Association of maturation, sex, and body fat in cardiorespiratory fitness

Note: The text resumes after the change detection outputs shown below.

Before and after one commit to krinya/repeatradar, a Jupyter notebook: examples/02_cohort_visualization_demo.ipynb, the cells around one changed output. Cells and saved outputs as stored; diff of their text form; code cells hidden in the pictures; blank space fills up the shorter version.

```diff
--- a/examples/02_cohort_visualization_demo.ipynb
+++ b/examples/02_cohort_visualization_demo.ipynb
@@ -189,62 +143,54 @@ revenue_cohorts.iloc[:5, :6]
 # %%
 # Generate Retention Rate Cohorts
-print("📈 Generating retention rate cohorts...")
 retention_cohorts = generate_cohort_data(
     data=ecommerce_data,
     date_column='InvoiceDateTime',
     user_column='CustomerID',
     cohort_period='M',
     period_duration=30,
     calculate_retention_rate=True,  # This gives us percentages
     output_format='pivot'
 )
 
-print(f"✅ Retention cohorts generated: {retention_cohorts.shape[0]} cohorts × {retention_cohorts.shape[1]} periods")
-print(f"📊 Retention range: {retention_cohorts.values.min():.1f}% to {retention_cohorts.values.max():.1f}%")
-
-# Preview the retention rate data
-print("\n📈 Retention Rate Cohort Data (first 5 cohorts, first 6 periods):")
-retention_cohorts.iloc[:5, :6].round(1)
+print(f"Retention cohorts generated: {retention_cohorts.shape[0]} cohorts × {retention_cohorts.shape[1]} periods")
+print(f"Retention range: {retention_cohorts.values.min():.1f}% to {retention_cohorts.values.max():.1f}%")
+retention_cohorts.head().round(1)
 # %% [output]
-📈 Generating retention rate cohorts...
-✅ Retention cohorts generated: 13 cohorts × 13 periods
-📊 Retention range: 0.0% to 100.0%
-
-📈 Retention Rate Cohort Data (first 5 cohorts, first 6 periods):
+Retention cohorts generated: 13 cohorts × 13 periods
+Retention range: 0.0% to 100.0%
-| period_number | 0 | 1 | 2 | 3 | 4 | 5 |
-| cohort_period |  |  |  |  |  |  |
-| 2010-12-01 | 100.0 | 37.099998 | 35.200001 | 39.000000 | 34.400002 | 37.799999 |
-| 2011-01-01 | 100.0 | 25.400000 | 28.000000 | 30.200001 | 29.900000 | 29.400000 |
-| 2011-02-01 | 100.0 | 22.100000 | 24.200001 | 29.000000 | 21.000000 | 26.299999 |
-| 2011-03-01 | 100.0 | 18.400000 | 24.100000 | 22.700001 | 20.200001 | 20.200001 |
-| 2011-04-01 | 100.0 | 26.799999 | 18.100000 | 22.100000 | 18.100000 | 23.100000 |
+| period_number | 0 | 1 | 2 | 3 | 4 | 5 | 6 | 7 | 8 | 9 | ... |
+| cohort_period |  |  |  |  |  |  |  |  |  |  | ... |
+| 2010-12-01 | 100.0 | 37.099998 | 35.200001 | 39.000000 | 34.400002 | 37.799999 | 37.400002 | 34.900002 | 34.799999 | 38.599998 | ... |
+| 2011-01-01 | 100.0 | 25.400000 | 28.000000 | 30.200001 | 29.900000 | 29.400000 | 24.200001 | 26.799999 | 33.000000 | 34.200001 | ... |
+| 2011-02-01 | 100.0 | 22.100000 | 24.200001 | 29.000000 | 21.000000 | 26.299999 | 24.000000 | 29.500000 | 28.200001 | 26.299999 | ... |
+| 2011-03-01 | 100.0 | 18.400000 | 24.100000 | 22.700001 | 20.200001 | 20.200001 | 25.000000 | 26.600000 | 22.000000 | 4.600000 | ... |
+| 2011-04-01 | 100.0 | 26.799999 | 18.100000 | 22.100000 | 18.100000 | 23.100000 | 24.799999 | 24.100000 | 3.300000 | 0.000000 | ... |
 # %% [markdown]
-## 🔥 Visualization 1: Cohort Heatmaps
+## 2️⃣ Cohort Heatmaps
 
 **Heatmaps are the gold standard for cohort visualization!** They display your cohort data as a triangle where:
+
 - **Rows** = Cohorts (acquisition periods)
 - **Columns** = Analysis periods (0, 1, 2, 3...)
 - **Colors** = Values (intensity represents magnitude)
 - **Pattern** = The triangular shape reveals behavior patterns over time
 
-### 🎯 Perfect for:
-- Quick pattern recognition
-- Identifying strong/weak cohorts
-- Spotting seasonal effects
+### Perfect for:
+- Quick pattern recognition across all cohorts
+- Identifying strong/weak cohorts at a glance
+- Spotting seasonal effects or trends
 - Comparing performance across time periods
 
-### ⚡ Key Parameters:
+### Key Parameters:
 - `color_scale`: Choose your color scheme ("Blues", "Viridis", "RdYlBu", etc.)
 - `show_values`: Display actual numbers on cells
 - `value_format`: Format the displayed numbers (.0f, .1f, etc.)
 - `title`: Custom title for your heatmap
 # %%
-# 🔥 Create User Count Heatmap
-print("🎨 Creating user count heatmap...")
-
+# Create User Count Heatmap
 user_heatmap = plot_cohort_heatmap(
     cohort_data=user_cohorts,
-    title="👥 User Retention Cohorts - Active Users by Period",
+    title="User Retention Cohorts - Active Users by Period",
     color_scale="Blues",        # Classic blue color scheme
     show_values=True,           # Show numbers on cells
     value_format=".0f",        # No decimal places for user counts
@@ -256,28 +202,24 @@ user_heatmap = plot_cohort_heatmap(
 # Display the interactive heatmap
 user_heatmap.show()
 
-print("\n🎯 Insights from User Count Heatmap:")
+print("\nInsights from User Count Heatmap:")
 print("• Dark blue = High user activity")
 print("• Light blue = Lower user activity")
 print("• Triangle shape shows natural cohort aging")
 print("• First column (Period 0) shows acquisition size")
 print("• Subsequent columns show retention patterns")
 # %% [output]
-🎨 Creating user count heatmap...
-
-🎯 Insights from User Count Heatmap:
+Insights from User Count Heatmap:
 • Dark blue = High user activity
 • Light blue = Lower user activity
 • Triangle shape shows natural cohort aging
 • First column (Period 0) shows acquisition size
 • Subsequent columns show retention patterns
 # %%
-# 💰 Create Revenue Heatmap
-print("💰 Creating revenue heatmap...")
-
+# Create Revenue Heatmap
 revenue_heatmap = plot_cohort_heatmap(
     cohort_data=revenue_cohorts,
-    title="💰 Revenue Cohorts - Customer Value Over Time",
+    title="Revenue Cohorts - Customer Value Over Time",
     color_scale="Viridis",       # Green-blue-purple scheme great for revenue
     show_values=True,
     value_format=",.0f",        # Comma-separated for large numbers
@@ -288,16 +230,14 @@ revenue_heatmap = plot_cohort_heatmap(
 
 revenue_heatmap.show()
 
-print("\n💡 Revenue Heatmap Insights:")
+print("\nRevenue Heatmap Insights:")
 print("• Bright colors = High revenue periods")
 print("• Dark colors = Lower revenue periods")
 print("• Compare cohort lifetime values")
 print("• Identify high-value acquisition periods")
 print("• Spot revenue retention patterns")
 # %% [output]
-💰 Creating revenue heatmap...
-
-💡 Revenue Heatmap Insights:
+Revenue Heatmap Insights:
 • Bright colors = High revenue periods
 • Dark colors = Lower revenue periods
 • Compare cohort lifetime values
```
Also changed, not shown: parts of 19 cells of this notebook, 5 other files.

The aims of this cross-sectional study were 1) to estimate changes in body composition and cardiorespiratory fitness across stages of pubertal maturation, and 2) to describe the relationship between maturity status and body fatness, regional fat distribution, and cardiorespiratory fitness. The sample consisted of 494 children (254 males, 240 females), 8–16 years of age. Height and weight were measured with standard anthropometric methods. Percentage of fat (%F) was estimated from two skinfold thicknesses and regional fat distribution was estimated by the ratio of the subscapular to the triceps skinfold (S/T ratio). Biological maturity was based on self-assessment of breast stages in females and pubic hair stages in males. A maximal multistage 20-m shuttle run was used to predict maximal aerobic capacity from maximal aerobic speed. Both VO2max and 20SRT-time were used as indicators of cardiorespiratory fitness. ANCOVA with age as the covariate was used. There were significant differences among girls across pubertal stages. Among boys, only weight and height differed significantly by stage of maturity. When adjusted for maturity status, cardiorespiratory fitness expressed either as VO2/kg body mass or 20SRT-time was inversely associated with %F in both sexes. This suggests that sexual maturity status alone accounts for a small portion of the variance in aerobic fitness. Height, %F and the S/T ratio were also significantly associated with VO2/kg body mass and 20SRT-time. Am. J. Hum. Biol. 14:707–712, 2002. © 2002 Wiley-Liss, Inc.